From familiarity with the correct touch,
one gradually comprehends jing (energy);
from the comprehension of jing one can attain wisdom.

Without long practice
one cannot suddenly understand Taijiquan.

Without effort the jing reaches the top of the head.

Let the qi (vital life energy) sink to the dantien (field of elixir, just below the navel).

Do not lean in any direction;
suddenly appear,
suddenly disappear.

Empty the left wherever a pressure appears,
and similarly the right.

If the opponent raises up, I seem taller; (Looking up it is higher and higher)
if he sinks down, then I seem lower; (Looking down it is deeper and deeper)
advancing, he finds the distance seems incredibly long;
retreating, the distance seems exasperatingly short.

A feather cannot be placed,
and a fly cannot alight
on any part of the body (without setting it in motion).

The opponent does not know me;
I alone know him.

To become an invincible boxer results from this.


There are many boxing arts.

Although they use different methods,
for the most part they do not go beyond
the strong dominating the weak,
and the slow resigning to the swift.

The strong defeating the weak
and the slow hands ceding to the swift hands
are all the results of natural abilities
and not of well-trained techniques.

From the sentence "A force of four ounces deflects a thousand pounds"
we know that the technique is not accomplished with strength.

The spectacle of an old person defeating a group of young people,
how can this be attributed to speed?

Stand like a balance and turn like a wheel.

Sinking to one side allows movement to flow;
being double-weighted is sluggish.

Anyone who has spent years of practice and still cannot neutralize,
and is always controlled by his opponent,
has not corrected the fault of double-weightedness.
To avoid this fault one must distinguish yin from yang.

To stick means to yield.
To yield means to stick.

Within yin there is yang.
Within yang there is yin.

Yin and yang mutually aid and change each other.

Understanding this you can say you understand jing.
After you understand jing,
the more you practice,
the more skill you will attain.

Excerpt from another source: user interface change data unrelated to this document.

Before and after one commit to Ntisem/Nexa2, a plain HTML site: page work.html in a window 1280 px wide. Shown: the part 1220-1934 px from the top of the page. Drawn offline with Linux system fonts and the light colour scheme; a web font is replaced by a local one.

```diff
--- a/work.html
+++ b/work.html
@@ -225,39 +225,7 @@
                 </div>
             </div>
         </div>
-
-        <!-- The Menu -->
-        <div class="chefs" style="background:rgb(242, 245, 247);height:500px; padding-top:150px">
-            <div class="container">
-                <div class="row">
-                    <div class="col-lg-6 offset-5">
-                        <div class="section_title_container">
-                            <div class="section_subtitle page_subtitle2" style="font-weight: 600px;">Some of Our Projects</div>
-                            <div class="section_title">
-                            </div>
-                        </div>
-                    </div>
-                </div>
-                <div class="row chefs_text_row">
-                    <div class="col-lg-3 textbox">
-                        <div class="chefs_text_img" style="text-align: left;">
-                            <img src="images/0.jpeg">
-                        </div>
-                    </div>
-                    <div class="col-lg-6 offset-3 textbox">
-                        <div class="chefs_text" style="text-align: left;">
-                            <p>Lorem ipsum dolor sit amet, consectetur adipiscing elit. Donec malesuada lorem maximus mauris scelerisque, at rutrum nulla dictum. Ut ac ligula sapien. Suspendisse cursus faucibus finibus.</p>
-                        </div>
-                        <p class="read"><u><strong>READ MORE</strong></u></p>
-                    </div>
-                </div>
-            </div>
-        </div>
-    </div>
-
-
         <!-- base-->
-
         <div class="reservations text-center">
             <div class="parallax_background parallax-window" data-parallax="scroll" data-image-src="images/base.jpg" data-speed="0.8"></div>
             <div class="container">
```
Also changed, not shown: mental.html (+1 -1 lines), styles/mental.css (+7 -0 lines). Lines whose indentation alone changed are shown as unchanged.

Silently treasure knowledge and turn it over in the mind.
Gradually you can do as you like.

Fundamentally, one must give up oneself to follow others.
Most people mistakenly give up the near to seek the far.
It is said, "Missing it by a little will lead one many miles astray."

The Taijiquan practitioner must study carefully.

This is the Treatise.